SUPPLIED MATERIAL =
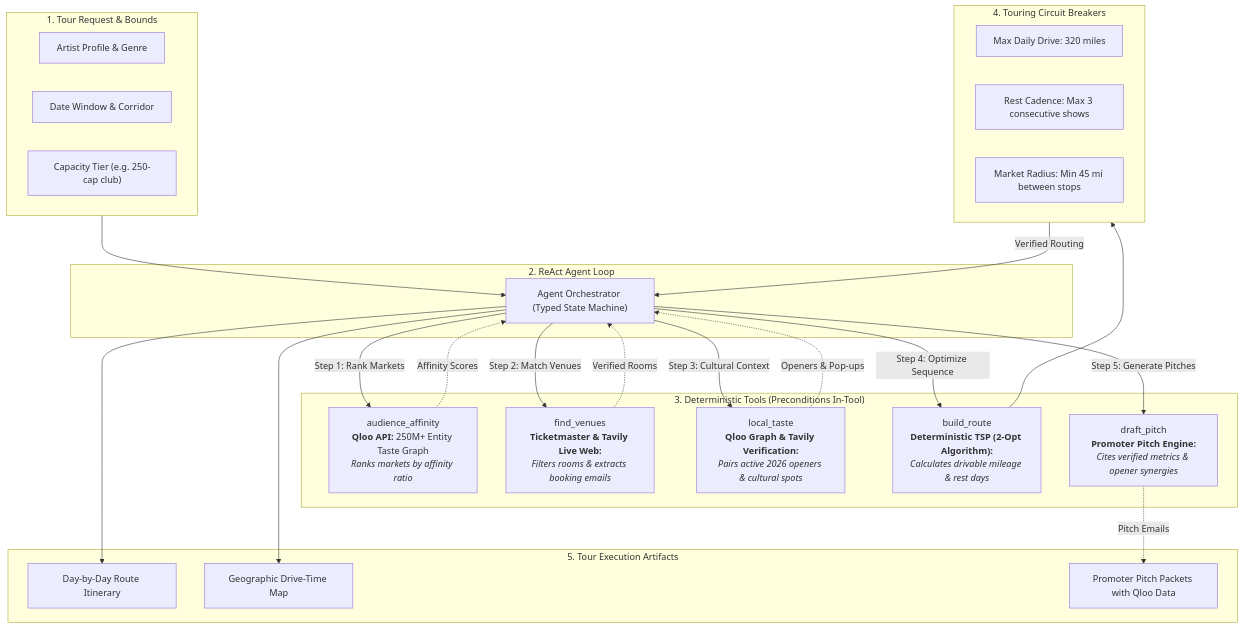
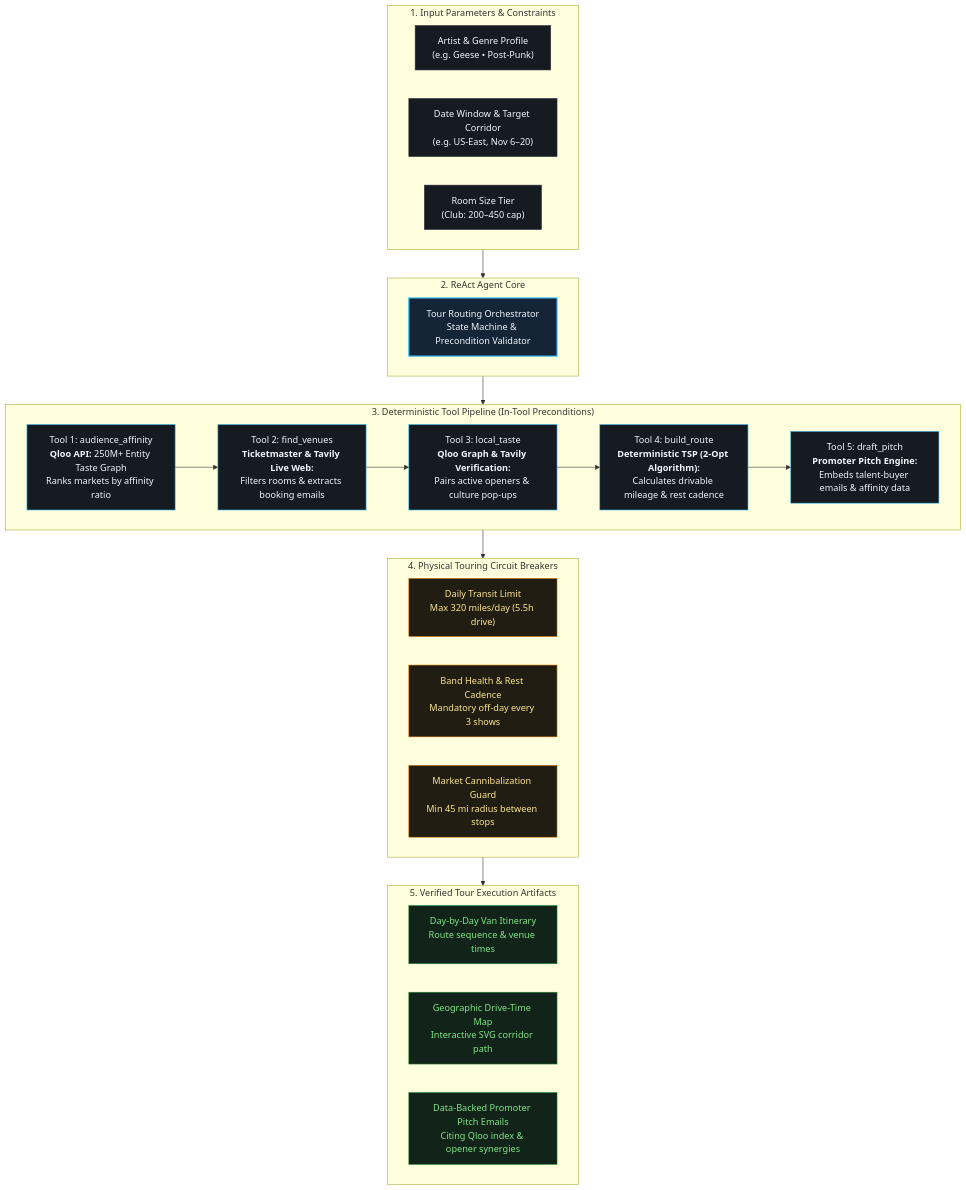
One commit to aryamantepal/roadie changed the diagram in README.md. Above: the diagram before and after it, drawn with Mermaid. The commit also changed 1 other file, not shown here.

Commit message:
fix(arch): eliminate crossing lines in Mermaid agent architecture diagram

````diff
--- a/README.md
+++ b/README.md
@@ -35,47 +35,49 @@
 ```mermaid
 flowchart TD
-    subgraph Inputs["1. Tour Request & Bounds"]
-        In1["Artist Profile & Genre"]
-        In2["Date Window & Corridor"]
-        In3["Capacity Tier (e.g. 250-cap club)"]
+    classDef inputStyle fill:#161b22,stroke:#30363d,stroke-width:1px,color:#f0f6fc;
+    classDef agentStyle fill:#162438,stroke:#38bdf8,stroke-width:2px,color:#f0f6fc;
+    classDef toolStyle fill:#161b22,stroke:#38bdf8,stroke-width:1px,color:#f0f6fc;
+    classDef guardStyle fill:#211d13,stroke:#d97706,stroke-width:1px,color:#fde68a;
+    classDef outStyle fill:#122319,stroke:#238636,stroke-width:1px,color:#7ee787;
+
+    subgraph Step1 ["1. Input Parameters & Constraints"]
+        direction LR
+        A["Artist & Genre Profile<br/>(e.g. Geese • Post-Punk)"]:::inputStyle
+        B["Date Window & Target Corridor<br/>(e.g. US-East, Nov 6–20)"]:::inputStyle
+        C["Room Size Tier<br/>(Club: 200–450 cap)"]:::inputStyle
     end
 
-    subgraph Core["2. ReAct Agent Loop"]
-        Orch["Agent Orchestrator (Typed State Machine)"]
+    subgraph Step2 ["2. ReAct Agent Core"]
+        Orch["Tour Routing Orchestrator<br/>State Machine & Precondition Validator"]:::agentStyle
     end
 
-    subgraph Tools["3. Deterministic Tools (Preconditions In-Tool)"]
-        T1["audience_affinity<br/><b>Qloo API:</b> 250M+ Entity Taste Graph<br/><i>Ranks markets by affinity ratio</i>"]
-        T2["find_venues<br/><b>Ticketmaster & Tavily Live Web:</b><br/><i>Filters rooms & extracts booking emails</i>"]
-        T3["local_taste<br/><b>Qloo Graph & Tavily Verification:</b><br/><i>Pairs active 2026 openers & cultural spots</i>"]
-        T4["build_route<br/><b>Deterministic TSP (2-Opt Algorithm):</b><br/><i>Calculates drivable mileage & rest days</i>"]
-        T5["draft_pitch<br/><b>Promoter Pitch Engine:</b><br/><i>Cites verified metrics & opener synergies</i>"]
+    subgraph Step3 ["3. Deterministic Tool Pipeline (In-Tool Preconditions)"]
+        direction LR
+        T1["Tool 1: audience_affinity<br/><b>Qloo API:</b> 250M+ Entity Taste Graph<br/>Ranks markets by affinity ratio"]:::toolStyle
+        T2["Tool 2: find_venues<br/><b>Ticketmaster & Tavily Live Web:</b><br/>Filters rooms & extracts booking emails"]:::toolStyle
+        T3["Tool 3: local_taste<br/><b>Qloo Graph & Tavily Verification:</b><br/>Pairs active openers & culture pop-ups"]:::toolStyle
+        T4["Tool 4: build_route<br/><b>Deterministic TSP (2-Opt Algorithm):</b><br/>Calculates drivable mileage & rest cadence"]:::toolStyle
+        T5["Tool 5: draft_pitch<br/><b>Promoter Pitch Engine:</b><br/>Embeds talent-buyer emails & affinity data"]:::toolStyle
+        
+        T1 --> T2 --> T3 --> T4 --> T5
     end
 
-    subgraph Validation["4. Touring Circuit Breakers"]
-        V1["Max Daily Drive: 320 miles"]
-        V2["Rest Cadence: Max 3 consecutive shows"]
-        V3["Market Radius: Min 45 mi between stops"]
+    subgraph Step4 ["4. Physical Touring Circuit Breakers"]
+        direction LR
+        G1["Daily Transit Limit<br/>Max 320 miles/day (5.5h drive)"]:::guardStyle
+        G2["Band Health & Rest Cadence<br/>Mandatory off-day every 3 shows"]:::guardStyle
+        G3["Market Cannibalization Guard<br/>Min 45 mi radius between stops"]:::guardStyle
     end
 
-    subgraph Artifacts["5. Tour Execution Artifacts"]
-        Out1["Day-by-Day Route Itinerary"]
-        Out2["Geographic Drive-Time Map"]
-        Out3["Promoter Pitch Packets with Qloo Data"]
+    subgraph Step5 ["5. Verified Tour Execution Artifacts"]
+        direction LR
+        O1["Day-by-Day Van Itinerary<br/>Route sequence & venue times"]:::outStyle
+        O2["Geographic Drive-Time Map<br/>Interactive SVG corridor path"]:::outStyle
+        O3["Data-Backed Promoter Pitch Emails<br/>Citing Qloo index & opener synergies"]:::outStyle
     end
 
-    Inputs --> Orch
-    Orch -->|Step 1: Rank Markets| T1
-    T1 -.->|Affinity Scores| Orch
-    Orch -->|Step 2: Match Venues| T2
-    T2 -.->|Verified Rooms| Orch
-    Orch -->|Step 3: Cultural Context| T3
-    T3 -.->|Openers & Pop-ups| Orch
-    Orch -->|Step 4: Optimize Sequence| T4
-    T4 --> Validation
-    Validation -->|Verified Routing| Orch
-    Orch -->|Step 5: Generate Pitches| T5
-    T5 -.->|Pitch Emails| Out3
-    Orch --> Out1
-    Orch --> Out2
+    Step1 --> Step2
+    Step2 --> Step3
+    Step3 --> Step4
+    Step4 --> Step5
 ```
````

BRIEF = Without any pictures, return the entries exactly as given.

RESULT OF THIS EXERCISE =
One commit to aryamantepal/roadie changed the diagram in README.md. Above: the diagram before and after it, drawn with Mermaid. The commit also changed 1 other file, not shown here.

Commit message:
fix(arch): eliminate crossing lines in Mermaid agent architecture diagram

````diff
--- a/README.md
+++ b/README.md
@@ -35,47 +35,49 @@
 ```mermaid
 flowchart TD
-    subgraph Inputs["1. Tour Request & Bounds"]
-        In1["Artist Profile & Genre"]
-        In2["Date Window & Corridor"]
-        In3["Capacity Tier (e.g. 250-cap club)"]
+    classDef inputStyle fill:#161b22,stroke:#30363d,stroke-width:1px,color:#f0f6fc;
+    classDef agentStyle fill:#162438,stroke:#38bdf8,stroke-width:2px,color:#f0f6fc;
+    classDef toolStyle fill:#161b22,stroke:#38bdf8,stroke-width:1px,color:#f0f6fc;
+    classDef guardStyle fill:#211d13,stroke:#d97706,stroke-width:1px,color:#fde68a;
+    classDef outStyle fill:#122319,stroke:#238636,stroke-width:1px,color:#7ee787;
+
+    subgraph Step1 ["1. Input Parameters & Constraints"]
+        direction LR
+        A["Artist & Genre Profile<br/>(e.g. Geese • Post-Punk)"]:::inputStyle
+        B["Date Window & Target Corridor<br/>(e.g. US-East, Nov 6–20)"]:::inputStyle
+        C["Room Size Tier<br/>(Club: 200–450 cap)"]:::inputStyle
     end
 
-    subgraph Core["2. ReAct Agent Loop"]
-        Orch["Agent Orchestrator (Typed State Machine)"]
+    subgraph Step2 ["2. ReAct Agent Core"]
+        Orch["Tour Routing Orchestrator<br/>State Machine & Precondition Validator"]:::agentStyle
     end
 
-    subgraph Tools["3. Deterministic Tools (Preconditions In-Tool)"]
-        T1["audience_affinity<br/><b>Qloo API:</b> 250M+ Entity Taste Graph<br/><i>Ranks markets by affinity ratio</i>"]
-        T2["find_venues<br/><b>Ticketmaster & Tavily Live Web:</b><br/><i>Filters rooms & extracts booking emails</i>"]
-        T3["local_taste<br/><b>Qloo Graph & Tavily Verification:</b><br/><i>Pairs active 2026 openers & cultural spots</i>"]
-        T4["build_route<br/><b>Deterministic TSP (2-Opt Algorithm):</b><br/><i>Calculates drivable mileage & rest days</i>"]
-        T5["draft_pitch<br/><b>Promoter Pitch Engine:</b><br/><i>Cites verified metrics & opener synergies</i>"]
+    subgraph Step3 ["3. Deterministic Tool Pipeline (In-Tool Preconditions)"]
+        direction LR
+        T1["Tool 1: audience_affinity<br/><b>Qloo API:</b> 250M+ Entity Taste Graph<br/>Ranks markets by affinity ratio"]:::toolStyle
+        T2["Tool 2: find_venues<br/><b>Ticketmaster & Tavily Live Web:</b><br/>Filters rooms & extracts booking emails"]:::toolStyle
+        T3["Tool 3: local_taste<br/><b>Qloo Graph & Tavily Verification:</b><br/>Pairs active openers & culture pop-ups"]:::toolStyle
+        T4["Tool 4: build_route<br/><b>Deterministic TSP (2-Opt Algorithm):</b><br/>Calculates drivable mileage & rest cadence"]:::toolStyle
+        T5["Tool 5: draft_pitch<br/><b>Promoter Pitch Engine:</b><br/>Embeds talent-buyer emails & affinity data"]:::toolStyle
+        
+        T1 --> T2 --> T3 --> T4 --> T5
     end
 
-    subgraph Validation["4. Touring Circuit Breakers"]
-        V1["Max Daily Drive: 320 miles"]
-        V2["Rest Cadence: Max 3 consecutive shows"]
-        V3["Market Radius: Min 45 mi between stops"]
+    subgraph Step4 ["4. Physical Touring Circuit Breakers"]
+        direction LR
+        G1["Daily Transit Limit<br/>Max 320 miles/day (5.5h drive)"]:::guardStyle
+        G2["Band Health & Rest Cadence<br/>Mandatory off-day every 3 shows"]:::guardStyle
+        G3["Market Cannibalization Guard<br/>Min 45 mi radius between stops"]:::guardStyle
     end
 
-    subgraph Artifacts["5. Tour Execution Artifacts"]
-        Out1["Day-by-Day Route Itinerary"]
-        Out2["Geographic Drive-Time Map"]
-        Out3["Promoter Pitch Packets with Qloo Data"]
+    subgraph Step5 ["5. Verified Tour Execution Artifacts"]
+        direction LR
+        O1["Day-by-Day Van Itinerary<br/>Route sequence & venue times"]:::outStyle
+        O2["Geographic Drive-Time Map<br/>Interactive SVG corridor path"]:::outStyle
+        O3["Data-Backed Promoter Pitch Emails<br/>Citing Qloo index & opener synergies"]:::outStyle
     end
 
-    Inputs --> Orch
-    Orch -->|Step 1: Rank Markets| T1
-    T1 -.->|Affinity Scores| Orch
-    Orch -->|Step 2: Match Venues| T2
-    T2 -.->|Verified Rooms| Orch
-    Orch -->|Step 3: Cultural Context| T3
-    T3 -.->|Openers & Pop-ups| Orch
-    Orch -->|Step 4: Optimize Sequence| T4
-    T4 --> Validation
-    Validation -->|Verified Routing| Orch
-    Orch -->|Step 5: Generate Pitches| T5
-    T5 -.->|Pitch Emails| Out3
-    Orch --> Out1
-    Orch --> Out2
+    Step1 --> Step2
+    Step2 --> Step3
+    Step3 --> Step4
+    Step4 --> Step5
 ```
````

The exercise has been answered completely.